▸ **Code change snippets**
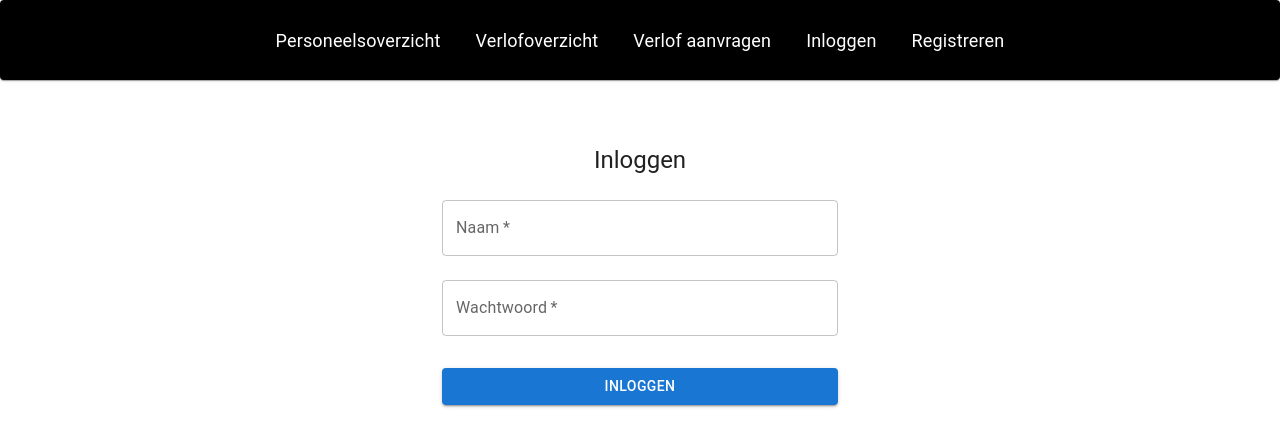
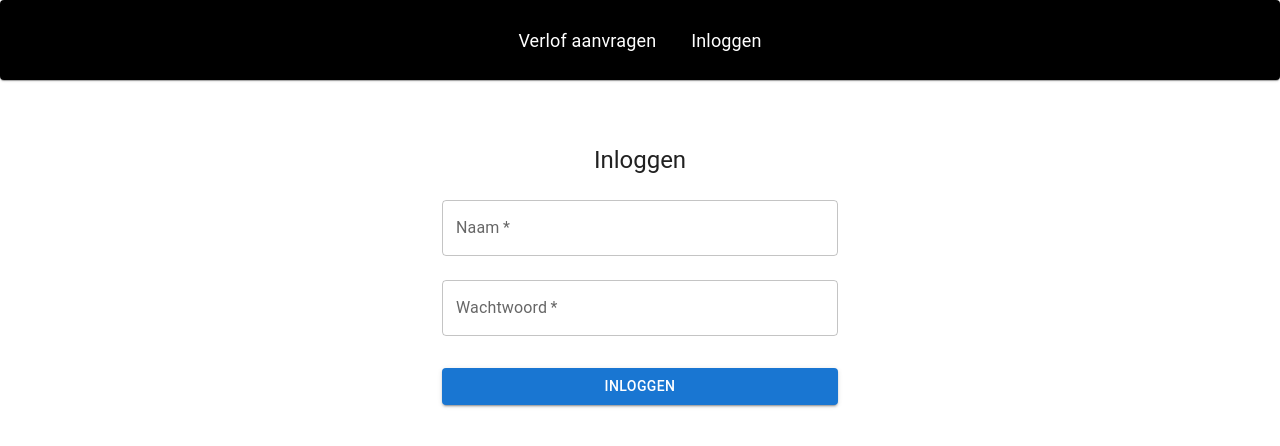
Before and after one commit to BoMeneerNL/Geoprofs, a Next.js app in the folder Frontend/: page /login in a window 1280 px wide. Shown: the top 446 px of the page. Built offline with nearby package versions, Linux system fonts and the light colour scheme.

Commit message:
Frontend update

```diff
--- a/Frontend/components/navbar.js
+++ b/Frontend/components/navbar.js
@@ -1,12 +1,9 @@
 import Paper from "@mui/material/Paper";
-import { useRouter } from "next/router";
 import Link from "next/link";
 
-export default function Navbar() {
-  const router = useRouter();
-  function goto(gotolink) {
-    router.push(gotolink);
-  }
+export default function Navbar(props) {
+  const authtypeid = props.authtypeid;
+
   return (
     <Paper
       style={{
@@ -19,21 +16,11 @@ export default function Navbar() {
       }}
       sx={{ height: 80, backgroundColor: "#000" }}
     >
-      <Link href="/">
-        <a>Personeelsoverzicht</a>
-      </Link>
-      <Link href="/verlof">
-        <a>Verlofoverzicht</a>
-      </Link>
-      <Link href="/verlofAanvragen">
-        <a>Verlof aanvragen</a>
-      </Link>
-      <Link href="/login">
-        <a>Inloggen</a>
-      </Link>
-      <Link href="/registratie">
-        <a>Registreren</a>
-      </Link>
+      {authtypeid >= 2 ? <Link href="/">Personeelsoverzicht</Link> : <></>}
+      {authtypeid >= 1 ? <Link href="/verlof">Verlofoverzicht</Link> : <></>}
+      <Link href="/verlofAanvragen">Verlof aanvragen</Link>
+      {authtypeid > 0 ? <></> : <Link href="/login">Inloggen</Link>}
+      {authtypeid >= 2 ? <Link href="/registratie">Registreren</Link> : <></>}
     </Paper>
   );
 }
--- a/Frontend/pages/_app.js
+++ b/Frontend/pages/_app.js
@@ -1,9 +1,8 @@
 import "../styles/globals.css";
-import Navbar from "../components/Navbar";
+import Navbar from "../components/navbar";
 import { useRouter } from "next/router";
 import { useEffect, useState } from "react";
 import axios from "axios";
-import { GetAuthtoken } from "../scripts/Auth";
 import Cookies from "js-cookie";
 
 export default function MyApp({ Component, pageProps }) {
@@ -11,7 +10,6 @@ export default function MyApp({ Component, pageProps }) {
   const router = useRouter();
   useEffect(() => {
     if (typeof window !== "undefined") {
-
       if (router.pathname !== "/login" && router.pathname !== "/register") {
         axios
           .get("http://localhost:11738/Login/" + Cookies.get("authtoken"))
@@ -22,13 +20,15 @@ export default function MyApp({ Component, pageProps }) {
               setAuthinf(response.data);
             }
           })
-          .catch((e) => {router.push("/login")});
+          .catch((e) => {
+            router.push("/login");
+          });
       }
     }
   }, [router, typeof window]);
   return (
     <>
-      <Navbar />
+      <Navbar authtypeid={authinf} />
       <Component {...pageProps} auth={authinf} />
     </>
   );
--- a/Frontend/pages/index.js
+++ b/Frontend/pages/index.js
@@ -37,7 +37,6 @@ export default function Home() {
   let datacollector = [];
   useEffect(() => {
     axios.get("http://localhost:11738/Medewerker").then((response) => {
-      console.log(response.data);
       datacollector = response.data;
       setDatafield(
         datacollector.map((row, key) => (
@@ -73,7 +72,6 @@ export default function Home() {
     axios
       .delete("http://localhost:11738/Medewerker/" + id)
       .then(() => {
-        console.log("deleted: " + id);
         datacollector.splice(key, 1);
         setDatafield(
           datacollector.map((row, key) => (
@@ -103,9 +101,7 @@ export default function Home() {
           ))
         );
       })
-      .catch((error) => {
-        console.log(error);
-      });
+      .catch((error) => {});
   }
 
   return (
--- a/Frontend/pages/login.js
+++ b/Frontend/pages/login.js
@@ -13,7 +13,6 @@ const theme = createTheme();
 
 export default function Login(props) {
   const router = useRouter();
-  console.log("wat is prop", props);
 
   if (props.auth !== -1) {
     router.push("/");
@@ -28,9 +27,7 @@ export default function Login(props) {
         Cookies.set("authtoken", response.data);
         router.push("/");
       })
-      .catch((e) => {
-        console.log(e);
-      });
+      .catch((e) => {});
   };
 
   return (
--- a/Frontend/pages/registratie.js
+++ b/Frontend/pages/registratie.js
@@ -1,4 +1,4 @@
-import React, { useRef, useState } from "react";
+import React, { useRef, useState, useEffect } from "react";
 import Button from "@mui/material/Button";
 import CssBaseline from "@mui/material/CssBaseline";
 import TextField from "@mui/material/TextField";
--- a/Frontend/pages/verlof.js
+++ b/Frontend/pages/verlof.js
@@ -35,7 +35,6 @@ export default function Verlof(props) {
   const [datafield, setDatafield] = useState([]);
   useEffect(() => {
     axios.get("http://localhost:11738/Verlof").then((response) => {
-      console.log(response.data);
       setDatafield(
         response.data.map((row, key) => {
           const van = new Date(row.van * 1000).toLocaleDateString();
@@ -57,7 +56,6 @@ export default function Verlof(props) {
                   ? "Afgewezen"
                   : "An error occured"}
               </StyledTableCell>
-              {console.log(row)}
               <StyledTableCell>
                 {props.auth == 1 ? "Yes" : "No"}
               </StyledTableCell>
```
Also changed, not shown: Frontend/package.json (+8 -8 lines), 2 other files (tests, documents, lock files or other folders).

▸ **EXERCISE REQUIREMENTS**
Locate and copy each line in the data above that includes the word "response".

▸ **ANSWER BOX**
               setAuthinf(response.data);
     axios.get("http://localhost:11738/Medewerker").then((response) => {
-      console.log(response.data);
       datacollector = response.data;
         Cookies.set("authtoken", response.data);
     axios.get("http://localhost:11738/Verlof").then((response) => {
-      console.log(response.data);
         response.data.map((row, key) => {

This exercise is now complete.